Sitting and lying – what’s the difference?

Meditation is an awareness practice, and your posture will ideally support your ability to bring awareness to your present-moment experience.  There are a few pitfalls when it comes to picking a posture that can interfere with this, and a few benefits of certain postures that are useful to know about.

Sitting

One pitfall here is the belief that it’s the only ‘proper’ meditation posture, and to force yourself to stay in a position that feels uncomfortable.  Although we don’t necessarily avoid unpleasant experiences in mindfulness, if you add discomfort in your posture, you’ll be sitting with a whole load of extra distraction.  Plus meditation will seem like an endurance test, and you might stop doing it at all eventually.  Also if you find yourself slumping when you sit, it may be that lying down enables you to get a more supported posture.  Where sitting up is useful is that being upright brings a quality of alert awareness that can support curiosity.  Sitting in an upright chair is usually a comfortable option for most people – you definitely don’t need to sit cross-legged, and I would advise getting the advice of a meditation teacher (in person) before you do so.  Many of my own teachers who have been meditating for decades choose a nice upright chair when they practice.

Lying

When we first learn to meditate, we might need to lie down (and even fall asleep!), as we begin to seek the support of the ground and let go.  This isn’t a problem, but do be aware that over time, lying down to ‘relax’ could be a way of avoiding parts of your experience.  Meditation isn’t about escaping our thoughts, feelings and body sensations – but about learning to relate to them with more kindness and awareness.  When we lie down, we are more likely to drift off, and become less aware of thoughts, feelings and body sensations.  BUT – this is also where lying down can be helpful.  If you are experiencing unpleasant feelings, then lying down may help you to get in touch with them, without getting overwhelmed.  Feeling the support of the ground underneath the body in itself can be quite calming.  This is totally personal (for some people, lying down may not create a feeling of ease).  Body awareness may also be explored more deeply while lying down.   Personally, I have found that after many years of practice, I am now able to lie down to meditate without a significant loss of awareness or drifting off.

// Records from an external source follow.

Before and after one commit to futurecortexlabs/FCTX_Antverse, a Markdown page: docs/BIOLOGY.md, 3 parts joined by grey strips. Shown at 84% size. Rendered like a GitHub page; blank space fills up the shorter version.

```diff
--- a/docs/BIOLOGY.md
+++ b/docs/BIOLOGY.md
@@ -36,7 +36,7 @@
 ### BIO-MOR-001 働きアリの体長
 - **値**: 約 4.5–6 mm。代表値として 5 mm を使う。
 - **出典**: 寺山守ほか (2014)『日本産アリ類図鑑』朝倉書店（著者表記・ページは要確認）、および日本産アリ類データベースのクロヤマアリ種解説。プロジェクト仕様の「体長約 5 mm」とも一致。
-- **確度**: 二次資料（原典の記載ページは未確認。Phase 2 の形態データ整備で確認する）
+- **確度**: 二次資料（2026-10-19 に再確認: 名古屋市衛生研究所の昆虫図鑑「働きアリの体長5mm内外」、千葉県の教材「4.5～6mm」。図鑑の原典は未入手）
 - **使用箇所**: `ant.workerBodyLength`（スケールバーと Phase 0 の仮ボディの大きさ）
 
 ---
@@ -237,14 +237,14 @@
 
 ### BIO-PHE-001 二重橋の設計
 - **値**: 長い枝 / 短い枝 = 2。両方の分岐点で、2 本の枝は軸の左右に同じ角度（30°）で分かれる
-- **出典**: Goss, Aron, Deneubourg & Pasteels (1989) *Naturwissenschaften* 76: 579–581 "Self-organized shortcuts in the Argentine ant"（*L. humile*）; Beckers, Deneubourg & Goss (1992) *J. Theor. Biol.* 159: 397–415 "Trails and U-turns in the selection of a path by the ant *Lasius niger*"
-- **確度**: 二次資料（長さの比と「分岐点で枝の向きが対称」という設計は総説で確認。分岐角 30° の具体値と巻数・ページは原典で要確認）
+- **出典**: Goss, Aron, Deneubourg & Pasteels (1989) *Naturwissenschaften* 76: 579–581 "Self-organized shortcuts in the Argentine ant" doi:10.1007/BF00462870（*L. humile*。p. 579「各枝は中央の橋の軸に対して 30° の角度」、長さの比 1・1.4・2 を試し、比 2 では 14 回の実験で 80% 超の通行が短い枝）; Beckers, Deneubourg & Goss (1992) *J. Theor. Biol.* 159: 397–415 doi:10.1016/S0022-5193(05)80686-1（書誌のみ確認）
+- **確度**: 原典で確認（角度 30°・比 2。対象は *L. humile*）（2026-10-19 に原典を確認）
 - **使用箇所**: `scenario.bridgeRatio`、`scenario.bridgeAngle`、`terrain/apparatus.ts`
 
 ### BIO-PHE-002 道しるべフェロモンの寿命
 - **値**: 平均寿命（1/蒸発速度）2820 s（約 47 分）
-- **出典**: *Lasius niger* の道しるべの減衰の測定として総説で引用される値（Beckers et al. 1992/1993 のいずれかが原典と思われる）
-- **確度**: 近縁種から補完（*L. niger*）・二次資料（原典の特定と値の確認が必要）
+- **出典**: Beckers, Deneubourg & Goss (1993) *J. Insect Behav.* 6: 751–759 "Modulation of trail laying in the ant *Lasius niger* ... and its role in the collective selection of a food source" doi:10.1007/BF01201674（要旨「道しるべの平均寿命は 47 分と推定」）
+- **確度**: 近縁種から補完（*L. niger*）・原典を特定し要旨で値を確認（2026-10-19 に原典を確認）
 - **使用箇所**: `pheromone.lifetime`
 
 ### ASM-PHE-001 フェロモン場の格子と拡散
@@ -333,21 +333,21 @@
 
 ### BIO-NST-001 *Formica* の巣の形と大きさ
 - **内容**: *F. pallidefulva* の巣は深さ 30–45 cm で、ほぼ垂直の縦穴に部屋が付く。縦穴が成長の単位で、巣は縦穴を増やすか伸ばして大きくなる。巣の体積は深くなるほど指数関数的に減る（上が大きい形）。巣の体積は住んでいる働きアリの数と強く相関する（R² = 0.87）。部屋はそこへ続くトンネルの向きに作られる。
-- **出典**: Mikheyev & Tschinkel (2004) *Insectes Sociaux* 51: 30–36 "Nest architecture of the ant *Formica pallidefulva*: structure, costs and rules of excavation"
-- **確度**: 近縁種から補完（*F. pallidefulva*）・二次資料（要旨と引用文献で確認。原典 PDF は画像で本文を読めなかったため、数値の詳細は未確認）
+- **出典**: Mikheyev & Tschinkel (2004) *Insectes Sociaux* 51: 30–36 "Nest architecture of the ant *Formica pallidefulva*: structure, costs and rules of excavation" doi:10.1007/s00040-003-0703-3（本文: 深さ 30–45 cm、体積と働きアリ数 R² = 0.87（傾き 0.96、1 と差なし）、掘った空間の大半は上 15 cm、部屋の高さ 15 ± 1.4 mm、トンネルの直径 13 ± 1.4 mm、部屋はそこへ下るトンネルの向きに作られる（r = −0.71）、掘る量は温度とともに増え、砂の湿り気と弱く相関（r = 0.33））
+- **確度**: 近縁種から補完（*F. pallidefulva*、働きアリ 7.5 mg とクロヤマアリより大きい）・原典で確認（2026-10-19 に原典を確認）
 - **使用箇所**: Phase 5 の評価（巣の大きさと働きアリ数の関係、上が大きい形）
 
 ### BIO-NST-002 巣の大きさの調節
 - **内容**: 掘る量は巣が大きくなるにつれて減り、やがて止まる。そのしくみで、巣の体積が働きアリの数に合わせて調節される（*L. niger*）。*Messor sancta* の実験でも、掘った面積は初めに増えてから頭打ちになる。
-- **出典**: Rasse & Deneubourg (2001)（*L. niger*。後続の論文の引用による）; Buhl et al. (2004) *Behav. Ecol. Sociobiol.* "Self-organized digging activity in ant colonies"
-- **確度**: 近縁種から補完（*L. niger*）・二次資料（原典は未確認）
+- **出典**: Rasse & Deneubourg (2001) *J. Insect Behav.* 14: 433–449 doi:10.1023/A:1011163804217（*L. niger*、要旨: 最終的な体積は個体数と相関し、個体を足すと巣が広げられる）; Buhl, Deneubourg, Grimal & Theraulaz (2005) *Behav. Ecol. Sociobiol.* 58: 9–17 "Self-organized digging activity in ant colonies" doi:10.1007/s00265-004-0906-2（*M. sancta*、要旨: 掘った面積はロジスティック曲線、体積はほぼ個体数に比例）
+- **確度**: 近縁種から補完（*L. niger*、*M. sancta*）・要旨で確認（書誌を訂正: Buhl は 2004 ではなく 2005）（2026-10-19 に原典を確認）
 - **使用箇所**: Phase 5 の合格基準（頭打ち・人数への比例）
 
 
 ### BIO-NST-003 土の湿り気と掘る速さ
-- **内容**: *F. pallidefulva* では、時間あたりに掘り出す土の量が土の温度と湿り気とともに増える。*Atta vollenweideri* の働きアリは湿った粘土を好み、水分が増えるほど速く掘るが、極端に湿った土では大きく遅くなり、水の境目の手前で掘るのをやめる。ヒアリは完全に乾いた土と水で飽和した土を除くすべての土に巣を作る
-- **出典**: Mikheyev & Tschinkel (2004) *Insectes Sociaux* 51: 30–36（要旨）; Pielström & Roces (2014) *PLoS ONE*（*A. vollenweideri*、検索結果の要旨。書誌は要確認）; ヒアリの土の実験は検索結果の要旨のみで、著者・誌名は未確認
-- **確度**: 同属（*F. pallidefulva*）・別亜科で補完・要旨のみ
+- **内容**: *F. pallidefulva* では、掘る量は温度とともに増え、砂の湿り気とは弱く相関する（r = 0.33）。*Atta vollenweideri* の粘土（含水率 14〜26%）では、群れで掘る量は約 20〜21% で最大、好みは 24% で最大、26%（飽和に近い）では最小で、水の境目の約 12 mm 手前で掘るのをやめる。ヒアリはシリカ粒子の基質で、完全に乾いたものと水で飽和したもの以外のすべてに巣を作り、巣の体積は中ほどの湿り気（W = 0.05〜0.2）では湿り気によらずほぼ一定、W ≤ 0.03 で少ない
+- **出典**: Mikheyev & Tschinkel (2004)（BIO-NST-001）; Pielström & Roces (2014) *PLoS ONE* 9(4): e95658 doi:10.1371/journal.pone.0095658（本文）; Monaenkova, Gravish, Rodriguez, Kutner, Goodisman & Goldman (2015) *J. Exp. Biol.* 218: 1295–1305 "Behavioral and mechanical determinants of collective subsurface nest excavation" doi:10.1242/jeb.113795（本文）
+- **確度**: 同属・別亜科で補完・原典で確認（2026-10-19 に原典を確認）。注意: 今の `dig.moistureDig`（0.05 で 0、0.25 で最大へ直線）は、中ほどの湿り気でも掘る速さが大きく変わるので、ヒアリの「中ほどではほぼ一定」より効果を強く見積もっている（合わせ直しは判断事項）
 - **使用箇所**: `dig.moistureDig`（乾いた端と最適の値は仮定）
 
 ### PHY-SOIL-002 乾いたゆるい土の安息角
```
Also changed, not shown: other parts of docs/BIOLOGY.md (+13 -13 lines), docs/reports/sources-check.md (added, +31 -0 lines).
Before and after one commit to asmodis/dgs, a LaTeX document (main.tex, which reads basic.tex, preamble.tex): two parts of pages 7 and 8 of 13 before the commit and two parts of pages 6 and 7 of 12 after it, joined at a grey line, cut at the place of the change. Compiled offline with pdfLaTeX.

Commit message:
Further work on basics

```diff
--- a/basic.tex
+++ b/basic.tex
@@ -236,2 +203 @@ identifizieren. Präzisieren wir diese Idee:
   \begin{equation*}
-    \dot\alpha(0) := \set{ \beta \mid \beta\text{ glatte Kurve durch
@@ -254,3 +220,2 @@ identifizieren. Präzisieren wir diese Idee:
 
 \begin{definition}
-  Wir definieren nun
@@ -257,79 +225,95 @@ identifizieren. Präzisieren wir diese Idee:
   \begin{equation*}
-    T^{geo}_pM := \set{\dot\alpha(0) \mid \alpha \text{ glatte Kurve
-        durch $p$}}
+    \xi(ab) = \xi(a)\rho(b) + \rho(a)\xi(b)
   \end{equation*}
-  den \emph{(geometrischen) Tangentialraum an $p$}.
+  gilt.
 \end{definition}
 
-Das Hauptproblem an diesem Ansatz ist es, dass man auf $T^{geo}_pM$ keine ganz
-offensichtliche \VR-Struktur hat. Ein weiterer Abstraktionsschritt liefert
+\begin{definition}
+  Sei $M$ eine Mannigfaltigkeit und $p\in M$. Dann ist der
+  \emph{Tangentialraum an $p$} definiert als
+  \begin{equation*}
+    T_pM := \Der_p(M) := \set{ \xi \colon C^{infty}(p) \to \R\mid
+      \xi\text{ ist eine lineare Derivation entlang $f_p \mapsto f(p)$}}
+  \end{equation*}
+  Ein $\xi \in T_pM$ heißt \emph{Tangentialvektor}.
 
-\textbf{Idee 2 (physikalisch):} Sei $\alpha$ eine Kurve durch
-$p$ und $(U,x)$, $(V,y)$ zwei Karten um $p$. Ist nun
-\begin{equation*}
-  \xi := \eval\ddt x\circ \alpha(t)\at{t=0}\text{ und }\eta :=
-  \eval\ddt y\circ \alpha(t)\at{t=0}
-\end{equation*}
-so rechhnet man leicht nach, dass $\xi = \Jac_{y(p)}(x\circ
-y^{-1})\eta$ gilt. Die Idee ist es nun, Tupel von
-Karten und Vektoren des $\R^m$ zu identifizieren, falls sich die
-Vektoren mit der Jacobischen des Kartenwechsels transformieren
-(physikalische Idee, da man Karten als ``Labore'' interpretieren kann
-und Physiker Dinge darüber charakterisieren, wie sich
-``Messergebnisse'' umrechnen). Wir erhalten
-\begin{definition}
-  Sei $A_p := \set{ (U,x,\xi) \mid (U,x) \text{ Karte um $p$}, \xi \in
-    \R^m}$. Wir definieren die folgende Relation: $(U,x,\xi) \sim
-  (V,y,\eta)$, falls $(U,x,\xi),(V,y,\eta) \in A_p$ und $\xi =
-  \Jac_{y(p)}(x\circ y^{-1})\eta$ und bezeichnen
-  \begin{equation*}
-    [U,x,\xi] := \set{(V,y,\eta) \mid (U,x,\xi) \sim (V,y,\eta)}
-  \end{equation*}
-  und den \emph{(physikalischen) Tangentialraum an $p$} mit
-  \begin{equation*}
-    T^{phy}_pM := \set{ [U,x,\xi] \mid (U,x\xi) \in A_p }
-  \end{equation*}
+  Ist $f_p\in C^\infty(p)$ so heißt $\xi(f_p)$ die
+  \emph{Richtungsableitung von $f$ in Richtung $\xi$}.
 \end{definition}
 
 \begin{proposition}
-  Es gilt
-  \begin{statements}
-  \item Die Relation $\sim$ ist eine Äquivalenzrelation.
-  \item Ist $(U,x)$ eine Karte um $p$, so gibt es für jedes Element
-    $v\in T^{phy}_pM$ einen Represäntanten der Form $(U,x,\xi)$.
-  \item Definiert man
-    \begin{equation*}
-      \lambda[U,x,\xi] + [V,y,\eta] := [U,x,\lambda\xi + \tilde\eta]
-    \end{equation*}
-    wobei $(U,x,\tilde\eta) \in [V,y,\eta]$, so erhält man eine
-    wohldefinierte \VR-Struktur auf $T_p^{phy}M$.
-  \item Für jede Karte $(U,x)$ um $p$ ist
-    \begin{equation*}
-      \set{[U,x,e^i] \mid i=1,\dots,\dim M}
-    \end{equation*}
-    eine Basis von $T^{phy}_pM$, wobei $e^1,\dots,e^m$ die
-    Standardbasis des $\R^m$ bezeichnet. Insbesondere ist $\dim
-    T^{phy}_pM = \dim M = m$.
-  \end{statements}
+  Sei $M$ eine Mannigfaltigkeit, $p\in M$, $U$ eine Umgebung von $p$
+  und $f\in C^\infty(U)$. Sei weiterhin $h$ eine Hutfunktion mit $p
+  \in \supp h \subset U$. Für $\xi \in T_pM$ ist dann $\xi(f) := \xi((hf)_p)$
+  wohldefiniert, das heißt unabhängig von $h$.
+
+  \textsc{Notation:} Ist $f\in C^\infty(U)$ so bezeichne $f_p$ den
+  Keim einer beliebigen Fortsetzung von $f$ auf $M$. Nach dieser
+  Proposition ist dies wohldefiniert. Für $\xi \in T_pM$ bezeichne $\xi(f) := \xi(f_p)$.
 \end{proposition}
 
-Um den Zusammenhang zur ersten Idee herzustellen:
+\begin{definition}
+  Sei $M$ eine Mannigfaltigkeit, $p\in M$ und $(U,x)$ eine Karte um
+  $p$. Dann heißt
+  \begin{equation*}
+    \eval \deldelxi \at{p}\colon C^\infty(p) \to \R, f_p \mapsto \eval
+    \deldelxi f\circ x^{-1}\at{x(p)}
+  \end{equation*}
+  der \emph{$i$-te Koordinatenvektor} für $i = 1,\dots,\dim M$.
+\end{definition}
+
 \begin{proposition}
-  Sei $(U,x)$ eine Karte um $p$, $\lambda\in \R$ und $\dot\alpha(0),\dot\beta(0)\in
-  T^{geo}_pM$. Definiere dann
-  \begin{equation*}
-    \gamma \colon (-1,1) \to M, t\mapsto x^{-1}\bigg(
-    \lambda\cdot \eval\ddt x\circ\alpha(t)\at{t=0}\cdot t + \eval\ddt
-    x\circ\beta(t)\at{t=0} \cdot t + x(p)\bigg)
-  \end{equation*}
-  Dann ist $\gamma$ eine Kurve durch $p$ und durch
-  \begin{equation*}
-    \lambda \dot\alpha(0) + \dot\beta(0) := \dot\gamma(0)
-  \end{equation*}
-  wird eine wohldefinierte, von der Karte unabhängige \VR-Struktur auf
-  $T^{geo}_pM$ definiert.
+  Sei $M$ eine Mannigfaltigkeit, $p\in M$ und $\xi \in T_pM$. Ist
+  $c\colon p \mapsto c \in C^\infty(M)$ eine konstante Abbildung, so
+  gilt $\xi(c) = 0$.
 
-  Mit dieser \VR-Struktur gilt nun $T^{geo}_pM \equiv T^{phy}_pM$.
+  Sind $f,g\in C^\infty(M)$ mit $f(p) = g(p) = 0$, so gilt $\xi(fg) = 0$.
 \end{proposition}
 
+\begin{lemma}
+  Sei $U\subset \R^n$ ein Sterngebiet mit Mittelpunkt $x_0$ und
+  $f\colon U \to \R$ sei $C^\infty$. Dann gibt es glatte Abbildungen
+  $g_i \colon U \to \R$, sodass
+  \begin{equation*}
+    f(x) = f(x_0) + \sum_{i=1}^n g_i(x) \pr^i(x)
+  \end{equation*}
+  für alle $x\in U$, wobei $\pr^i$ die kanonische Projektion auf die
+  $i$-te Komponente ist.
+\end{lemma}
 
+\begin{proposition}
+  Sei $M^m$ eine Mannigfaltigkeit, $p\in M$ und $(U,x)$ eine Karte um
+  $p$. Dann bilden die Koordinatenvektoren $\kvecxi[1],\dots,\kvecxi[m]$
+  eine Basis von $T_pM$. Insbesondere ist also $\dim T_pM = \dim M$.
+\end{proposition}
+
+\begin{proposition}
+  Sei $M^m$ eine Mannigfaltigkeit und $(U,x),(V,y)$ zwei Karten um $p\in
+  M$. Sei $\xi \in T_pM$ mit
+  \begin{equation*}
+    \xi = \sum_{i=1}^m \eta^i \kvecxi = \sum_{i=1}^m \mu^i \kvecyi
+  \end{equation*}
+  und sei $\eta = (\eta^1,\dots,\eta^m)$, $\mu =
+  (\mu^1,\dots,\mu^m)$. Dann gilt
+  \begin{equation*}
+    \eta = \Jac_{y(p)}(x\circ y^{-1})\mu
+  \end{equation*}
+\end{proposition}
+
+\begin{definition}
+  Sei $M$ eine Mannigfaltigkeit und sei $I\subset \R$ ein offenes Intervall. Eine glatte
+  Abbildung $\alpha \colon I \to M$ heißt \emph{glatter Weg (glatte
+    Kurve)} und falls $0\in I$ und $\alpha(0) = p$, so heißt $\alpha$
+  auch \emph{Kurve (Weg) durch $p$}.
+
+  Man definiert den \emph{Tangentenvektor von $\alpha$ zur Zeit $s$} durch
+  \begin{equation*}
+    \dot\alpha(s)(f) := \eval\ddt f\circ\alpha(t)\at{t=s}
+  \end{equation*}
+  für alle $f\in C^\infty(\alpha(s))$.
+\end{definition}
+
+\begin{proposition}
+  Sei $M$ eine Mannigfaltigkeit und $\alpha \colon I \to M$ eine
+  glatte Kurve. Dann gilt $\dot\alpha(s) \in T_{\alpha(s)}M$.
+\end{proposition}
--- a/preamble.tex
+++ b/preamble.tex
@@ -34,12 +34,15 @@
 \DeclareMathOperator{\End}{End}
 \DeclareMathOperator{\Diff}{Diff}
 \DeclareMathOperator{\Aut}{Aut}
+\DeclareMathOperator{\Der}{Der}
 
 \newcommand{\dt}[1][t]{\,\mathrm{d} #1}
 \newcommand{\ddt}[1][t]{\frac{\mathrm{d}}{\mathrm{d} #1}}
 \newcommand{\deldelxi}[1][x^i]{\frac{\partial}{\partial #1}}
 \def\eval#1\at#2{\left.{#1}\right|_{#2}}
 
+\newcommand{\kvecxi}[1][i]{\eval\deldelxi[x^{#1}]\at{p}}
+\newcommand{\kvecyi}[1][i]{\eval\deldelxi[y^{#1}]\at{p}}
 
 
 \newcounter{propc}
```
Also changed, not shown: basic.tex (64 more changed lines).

As you become more responsive to what you need in each moment, you’ll get to know which posture will support your practice on any given day.  And of course there is always the option of starting off a meditation lying down, and then transition (mindfully) to sitting for the rest of that practice – or vice versa.   A bit of both within one practice can give you the full range of benefits.

If you really want a rule, I’ll concede and give you just one to close with.  As any good teacher will tell you, ALWAYS ALWAYS choose a posture that feels comfortable for your body, and NEVER EVER stay in a posture that causes physical pain or distress.

If you enjoyed this post, you may also like the following resources:

For a little more on posture, here’s a piece from Mindful Online called How To Find The Right Meditation Posture For Your Body

My website for blogs, meditations and free resources – Lollipop Wellbeing

My blog on Everyday Mindfulness called ‘4 Ways To Make Meditation Easier’